**PROBLEM DETAILS**:
Search the records below for the string "construction" and report only the number of lines that contain it.
Content starts
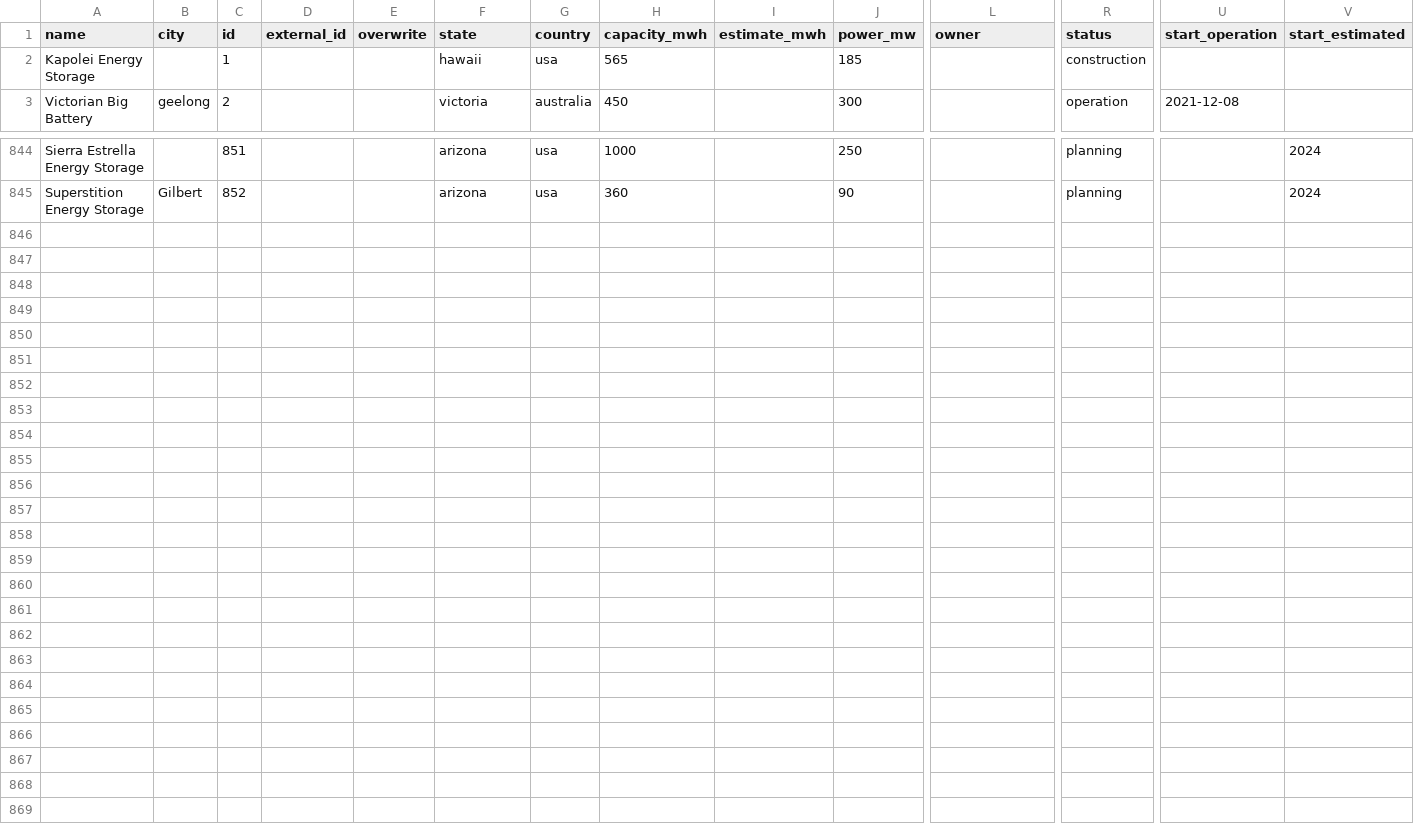
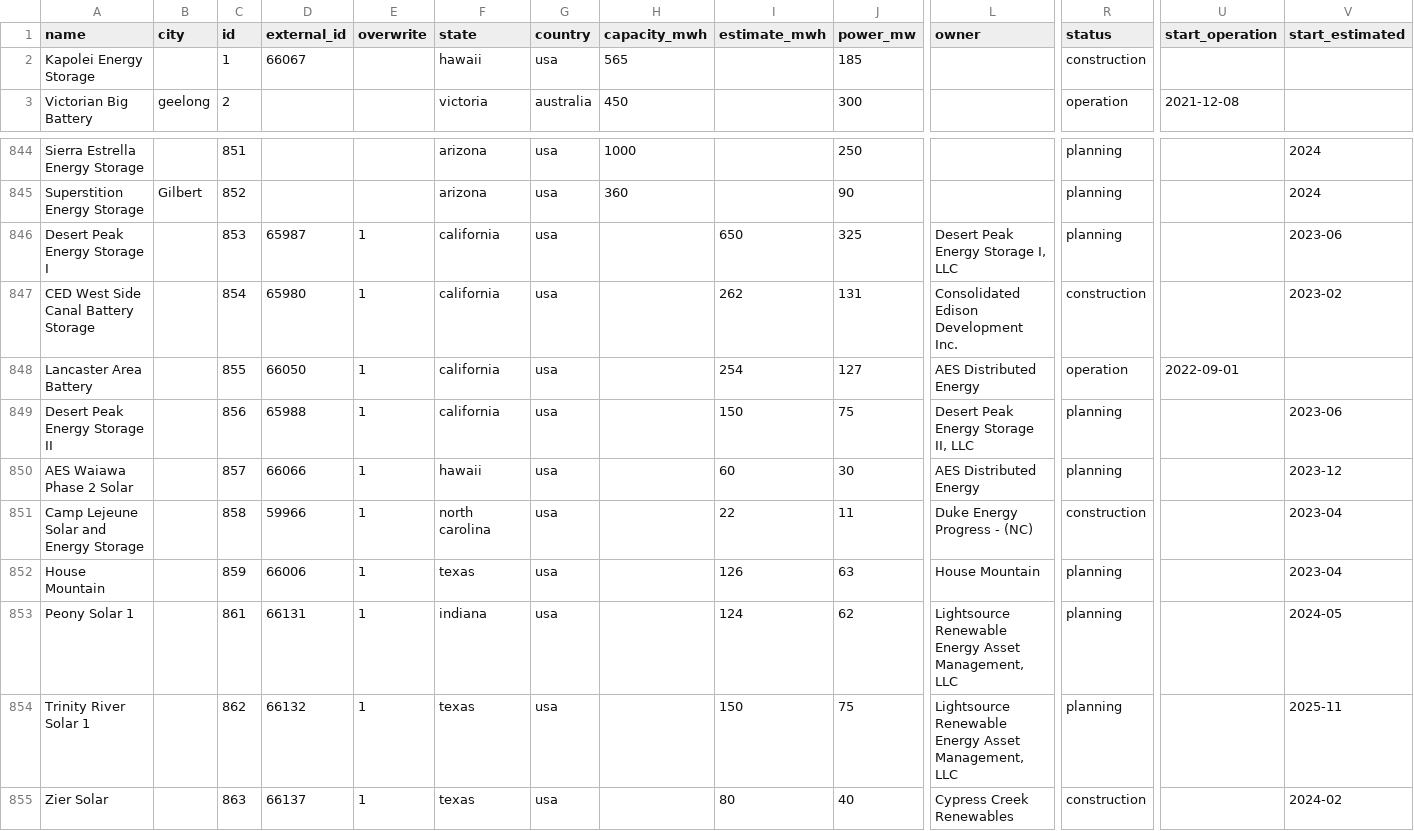
Before and after one commit to lorenz-g/tesla-megapack-tracker, a CSV file: projects.csv, drawn as a sheet; only a part is shown, gaps mark what is left out; rows hold the shown columns only; the diff names each change by its address in the sheet, - before the commit and + after, or states it on an @@ line.

Commit message:
add new eia reports

```diff
--- a/projects.csv
+++ b/projects.csv
-D2 (external_id): (empty)
+D2 (external_id): 66067
+row 846: Desert Peak Energy Storage I |  | 853 | 65987 | 1 | california | usa |  | 650 | 325 | Desert Peak Energy Storage I, LLC | planning |  | 2023-06
+row 847: CED West Side Canal Battery Storage |  | 854 | 65980 | 1 | california | usa |  | 262 | 131 | Consolidated Edison Development Inc. | construction |  | 2023-02
+row 848: Lancaster Area Battery |  | 855 | 66050 | 1 | california | usa |  | 254 | 127 | AES Distributed Energy | operation | 2022-09-01
+row 849: Desert Peak Energy Storage II |  | 856 | 65988 | 1 | california | usa |  | 150 | 75 | Desert Peak Energy Storage II, LLC | planning |  | 2023-06
+row 850: AES Waiawa Phase 2 Solar |  | 857 | 66066 | 1 | hawaii | usa |  | 60 | 30 | AES Distributed Energy | planning |  | 2023-12
+row 851: Camp Lejeune Solar and Energy Storage |  | 858 | 59966 | 1 | north carolina | usa |  | 22 | 11 | Duke Energy Progress - (NC) | construction |  | 2023-04
+row 852: House Mountain |  | 859 | 66006 | 1 | texas | usa |  | 126 | 63 | House Mountain | planning |  | 2023-04
+row 853: Peony Solar 1 |  | 861 | 66131 | 1 | indiana | usa |  | 124 | 62 | Lightsource Renewable Energy Asset Management, LLC | planning |  | 2024-05
+row 854: Trinity River Solar 1 |  | 862 | 66132 | 1 | texas | usa |  | 150 | 75 | Lightsource Renewable Energy Asset Management, LLC | planning |  | 2025-11
+row 855: Zier Solar |  | 863 | 66137 | 1 | texas | usa |  | 80 | 40 | Cypress Creek Renewables | construction |  | 2024-02
```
Content ends
**RESPONSE TO THE TASK**:
3